Top of Given entries
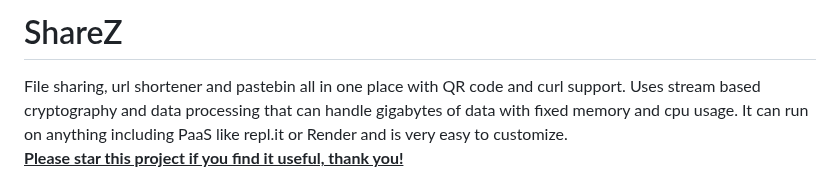
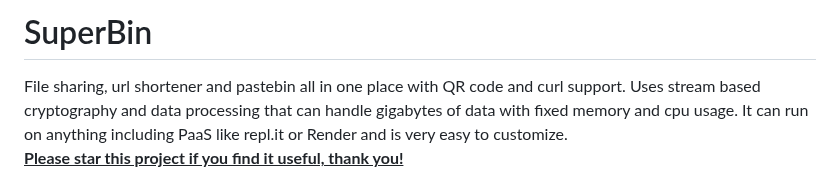
Before and after one commit to wbenke/SuperBin, a Markdown page: README.md, the part around the change. GitHub-like rendering.

```diff
--- a/README.md
+++ b/README.md
@@ -1,4 +1,4 @@
-# ShareZ
+# SuperBin
 File sharing, url shortener and pastebin all in one place with QR code and curl support. Uses stream based cryptography and data processing that can handle gigabytes of data with fixed memory and cpu usage. It can run on anything including PaaS like repl.it or Render and is very easy to customize.
 <ins>**Please star this project if you find it useful, thank you!**</ins>
 
```
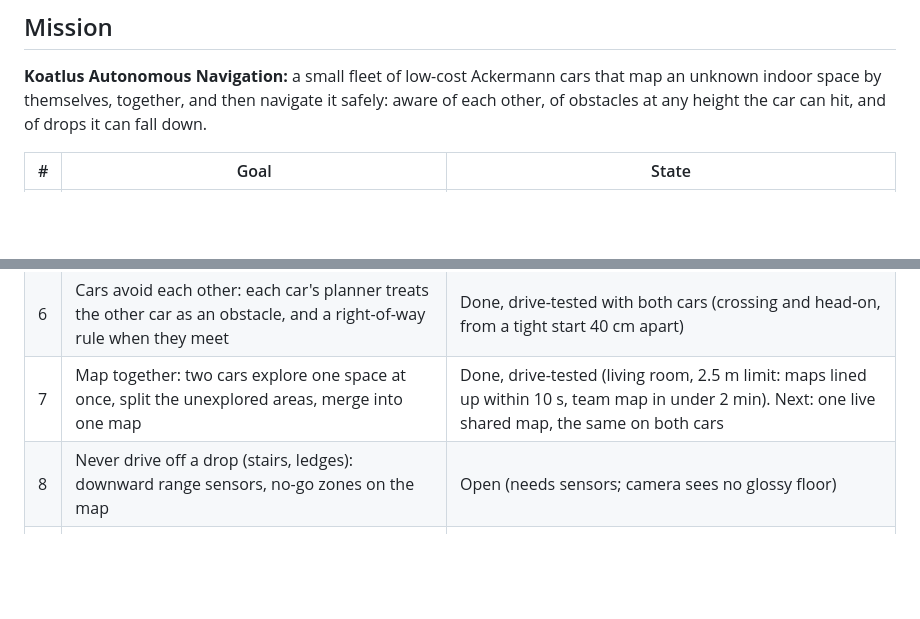
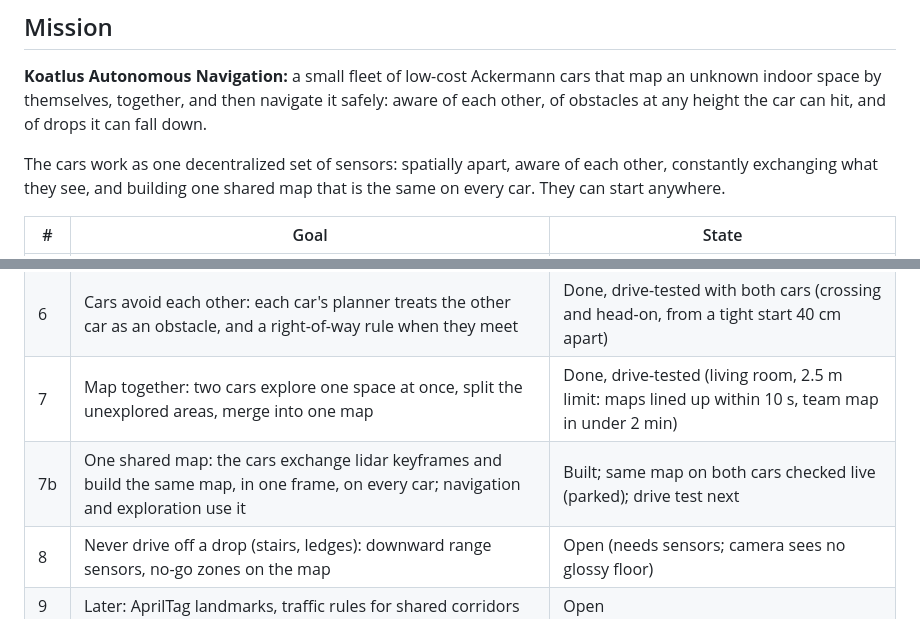
Before and after one commit to WyoSoC/driving-robot-mentorpi-nvme-ros2-setup, a Markdown page: README.md, 2 parts joined by grey strips. Drawn GitHub-style; blank space fills up the shorter version.

```diff
--- a/README.md
+++ b/README.md
@@ -10,6 +10,10 @@ from an NVMe SSD on a Raspberry Pi 5 with Ubuntu 25.04.
 space by themselves, together, and then navigate it safely: aware of each other, of obstacles at any
 height the car can hit, and of drops it can fall down.
 
+The cars work as one decentralized set of sensors: spatially apart, aware of each other, constantly
+exchanging what they see, and building one shared map that is the same on every car. They can start
+anywhere.
+
 | # | Goal | State |
 |---|---|---|
 | 1 | Each car drives, sees and is monitored from a browser (camera, lidar, depth, IMU, odometry, battery) | Done |
@@ -18,7 +22,8 @@ height the car can hit, and of drops it can fall down.
 | 4 | Cars know about each other: status exchanged at all times, maps synced between cars | Done |
 | 5 | Obstacles from lidar **and** depth camera; camera grades threat: rug = drivable, low hump = bump, else obstacle | Done, tested live |
 | 6 | Cars avoid each other: each car's planner treats the other car as an obstacle, and a right-of-way rule when they meet | Done, drive-tested with both cars (crossing and head-on, from a tight start 40 cm apart) |
-| 7 | Map together: two cars explore one space at once, split the unexplored areas, merge into one map | Done, drive-tested (living room, 2.5 m limit: maps lined up within 10 s, team map in under 2 min). Next: one live shared map, the same on both cars |
+| 7 | Map together: two cars explore one space at once, split the unexplored areas, merge into one map | Done, drive-tested (living room, 2.5 m limit: maps lined up within 10 s, team map in under 2 min) |
+| 7b | One shared map: the cars exchange lidar keyframes and build the same map, in one frame, on every car; navigation and exploration use it | Built; same map on both cars checked live (parked); drive test next |
 | 8 | Never drive off a drop (stairs, ledges): downward range sensors, no-go zones on the map | Open (needs sensors; camera sees no glossy floor) |
 | 9 | Later: AprilTag landmarks, traffic rules for shared corridors | Open |
 
```
Also changed, not shown: mentorpi/README.md (+29 -0 lines).
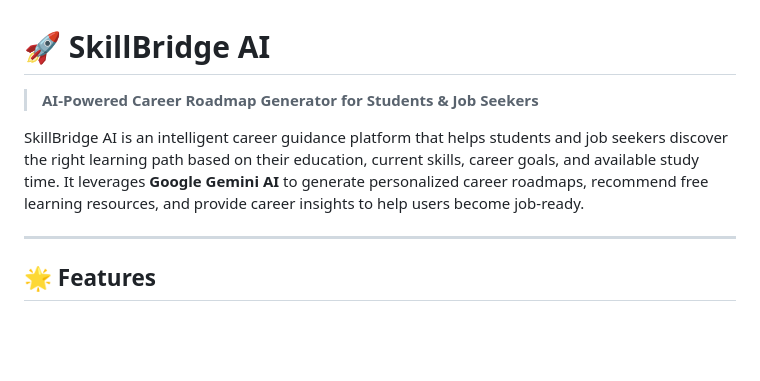
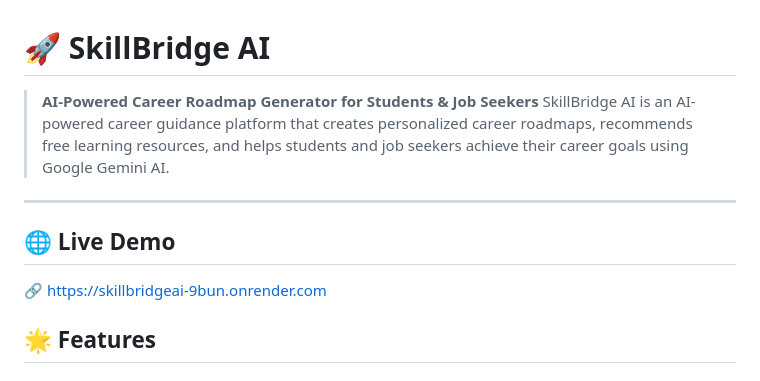
Before and after one commit to kushali-kanvitha/SkillBridgeAI, a Markdown page: README.md, the part around the change. Rendered like a GitHub page; blank space fills up the shorter version.

```diff
--- a/README.md
+++ b/README.md
@@ -1,10 +1,10 @@
 # 🚀 SkillBridge AI
 
 > **AI-Powered Career Roadmap Generator for Students & Job Seekers**
-
-SkillBridge AI is an intelligent career guidance platform that helps students and job seekers discover the right learning path based on their education, current skills, career goals, and available study time. It leverages **Google Gemini AI** to generate personalized career roadmaps, recommend free learning resources, and provide career insights to help users become job-ready.
-
+SkillBridge AI is an AI-powered career guidance platform that creates personalized career roadmaps, recommends free learning resources, and helps students and job seekers achieve their career goals using Google Gemini AI.
 ---
+## 🌐 Live Demo
+🔗 https://skillbridgeai-9bun.onrender.com
 
 ## 🌟 Features
 
```
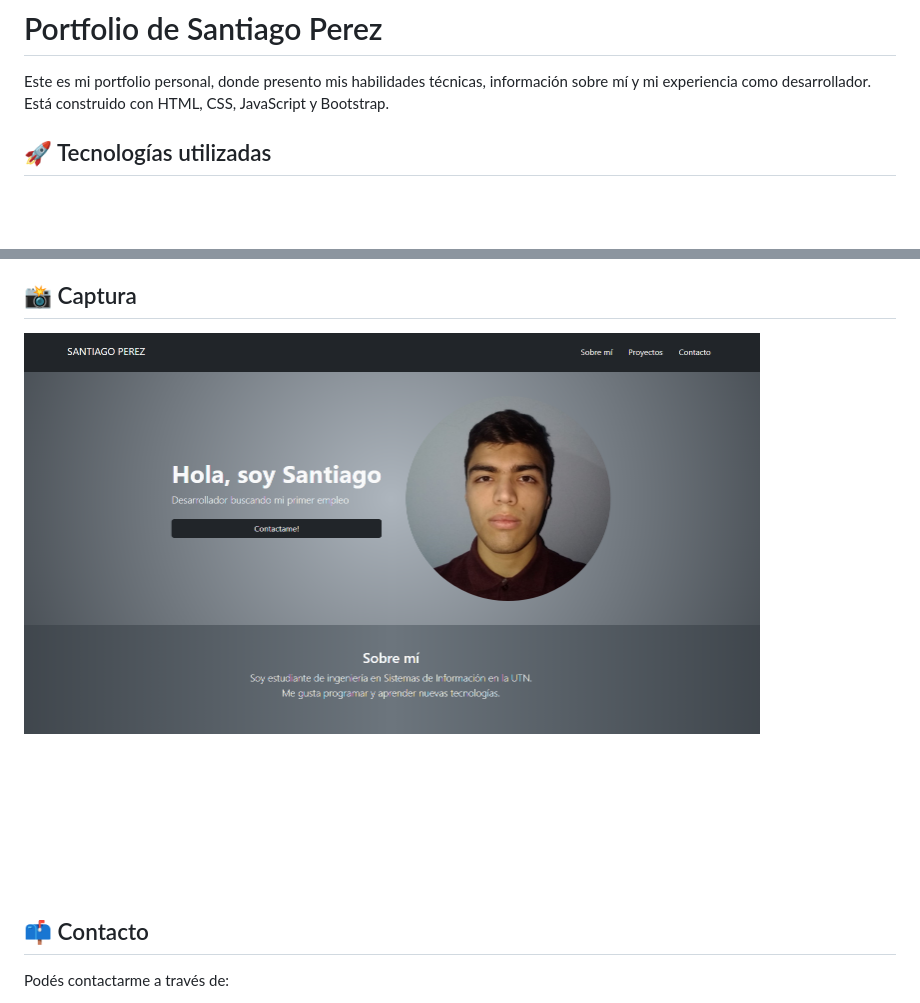
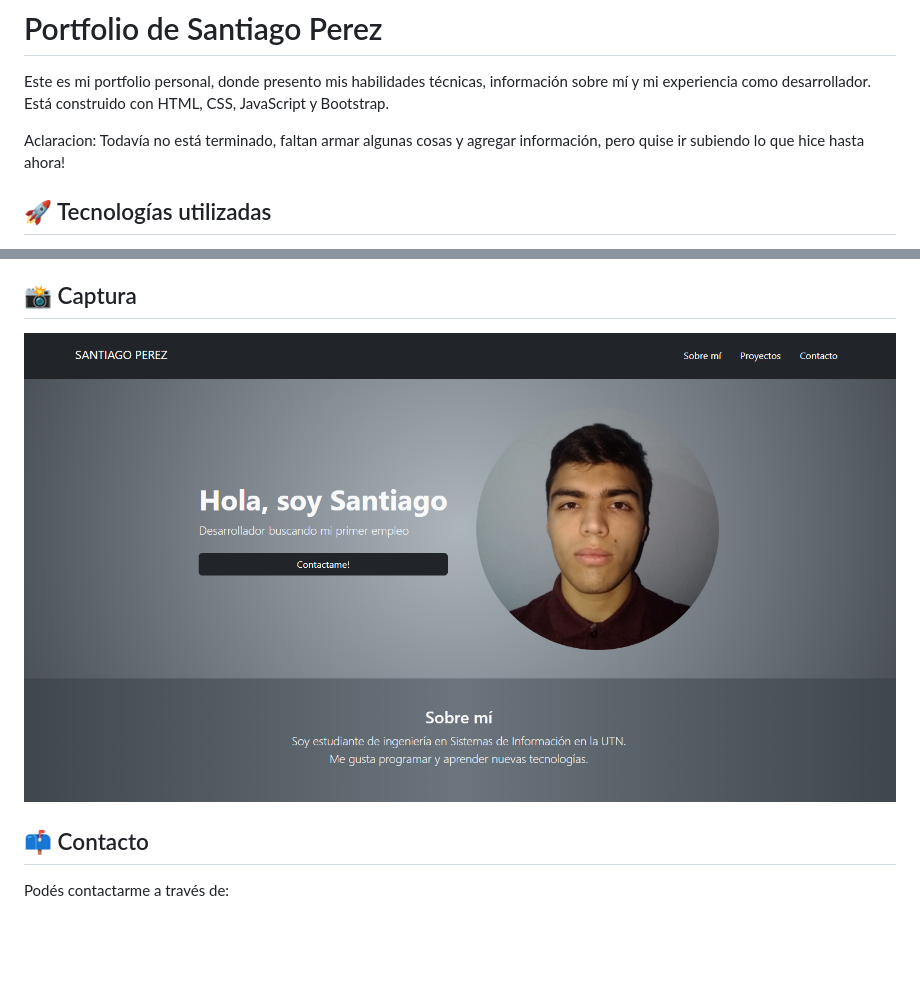
Before and after one commit to SantyPerezzz/portfolio_bootstrap, a Markdown page: README.md, 2 parts joined by grey strips. Rendered like a GitHub page; pictures changed too: readme_img.png; blank space fills up the shorter version.

Commit message:
recorto imagen

```diff
--- a/README.md
+++ b/README.md
@@ -1,6 +1,8 @@
 # Portfolio de Santiago Perez
 
 Este es mi portfolio personal, donde presento mis habilidades técnicas, información sobre mí y mi experiencia como desarrollador. Está construido con HTML, CSS, JavaScript y Bootstrap.
+
+Aclaracion: Todavía no está terminado, faltan armar algunas cosas y agregar información, pero quise ir subiendo lo que hice hasta ahora!
 
 ## 🚀 Tecnologías utilizadas
 
```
Bottom of Given entries
__What to produce__: Give back the records exactly, minus any pictures.

__Reply to the exercise__:
Before and after one commit to wbenke/SuperBin, a Markdown page: README.md, the part around the change. GitHub-like rendering.

```diff
--- a/README.md
+++ b/README.md
@@ -1,4 +1,4 @@
-# ShareZ
+# SuperBin
 File sharing, url shortener and pastebin all in one place with QR code and curl support. Uses stream based cryptography and data processing that can handle gigabytes of data with fixed memory and cpu usage. It can run on anything including PaaS like repl.it or Render and is very easy to customize.
 <ins>**Please star this project if you find it useful, thank you!**</ins>
 
```
Before and after one commit to WyoSoC/driving-robot-mentorpi-nvme-ros2-setup, a Markdown page: README.md, 2 parts joined by grey strips. Drawn GitHub-style; blank space fills up the shorter version.

```diff
--- a/README.md
+++ b/README.md
@@ -10,6 +10,10 @@ from an NVMe SSD on a Raspberry Pi 5 with Ubuntu 25.04.
 space by themselves, together, and then navigate it safely: aware of each other, of obstacles at any
 height the car can hit, and of drops it can fall down.
 
+The cars work as one decentralized set of sensors: spatially apart, aware of each other, constantly
+exchanging what they see, and building one shared map that is the same on every car. They can start
+anywhere.
+
 | # | Goal | State |
 |---|---|---|
 | 1 | Each car drives, sees and is monitored from a browser (camera, lidar, depth, IMU, odometry, battery) | Done |
@@ -18,7 +22,8 @@ height the car can hit, and of drops it can fall down.
 | 4 | Cars know about each other: status exchanged at all times, maps synced between cars | Done |
 | 5 | Obstacles from lidar **and** depth camera; camera grades threat: rug = drivable, low hump = bump, else obstacle | Done, tested live |
 | 6 | Cars avoid each other: each car's planner treats the other car as an obstacle, and a right-of-way rule when they meet | Done, drive-tested with both cars (crossing and head-on, from a tight start 40 cm apart) |
-| 7 | Map together: two cars explore one space at once, split the unexplored areas, merge into one map | Done, drive-tested (living room, 2.5 m limit: maps lined up within 10 s, team map in under 2 min). Next: one live shared map, the same on both cars |
+| 7 | Map together: two cars explore one space at once, split the unexplored areas, merge into one map | Done, drive-tested (living room, 2.5 m limit: maps lined up within 10 s, team map in under 2 min) |
+| 7b | One shared map: the cars exchange lidar keyframes and build the same map, in one frame, on every car; navigation and exploration use it | Built; same map on both cars checked live (parked); drive test next |
 | 8 | Never drive off a drop (stairs, ledges): downward range sensors, no-go zones on the map | Open (needs sensors; camera sees no glossy floor) |
 | 9 | Later: AprilTag landmarks, traffic rules for shared corridors | Open |
 
```
Also changed, not shown: mentorpi/README.md (+29 -0 lines).
Before and after one commit to kushali-kanvitha/SkillBridgeAI, a Markdown page: README.md, the part around the change. Rendered like a GitHub page; blank space fills up the shorter version.

```diff
--- a/README.md
+++ b/README.md
@@ -1,10 +1,10 @@
 # 🚀 SkillBridge AI
 
 > **AI-Powered Career Roadmap Generator for Students & Job Seekers**
-
-SkillBridge AI is an intelligent career guidance platform that helps students and job seekers discover the right learning path based on their education, current skills, career goals, and available study time. It leverages **Google Gemini AI** to generate personalized career roadmaps, recommend free learning resources, and provide career insights to help users become job-ready.
-
+SkillBridge AI is an AI-powered career guidance platform that creates personalized career roadmaps, recommends free learning resources, and helps students and job seekers achieve their career goals using Google Gemini AI.
 ---
+## 🌐 Live Demo
+🔗 https://skillbridgeai-9bun.onrender.com
 
 ## 🌟 Features
 
```
Before and after one commit to SantyPerezzz/portfolio_bootstrap, a Markdown page: README.md, 2 parts joined by grey strips. Rendered like a GitHub page; pictures changed too: readme_img.png; blank space fills up the shorter version.

Commit message:
recorto imagen

```diff
--- a/README.md
+++ b/README.md
@@ -1,6 +1,8 @@
 # Portfolio de Santiago Perez
 
 Este es mi portfolio personal, donde presento mis habilidades técnicas, información sobre mí y mi experiencia como desarrollador. Está construido con HTML, CSS, JavaScript y Bootstrap.
+
+Aclaracion: Todavía no está terminado, faltan armar algunas cosas y agregar información, pero quise ir subiendo lo que hice hasta ahora!
 
 ## 🚀 Tecnologías utilizadas
 
```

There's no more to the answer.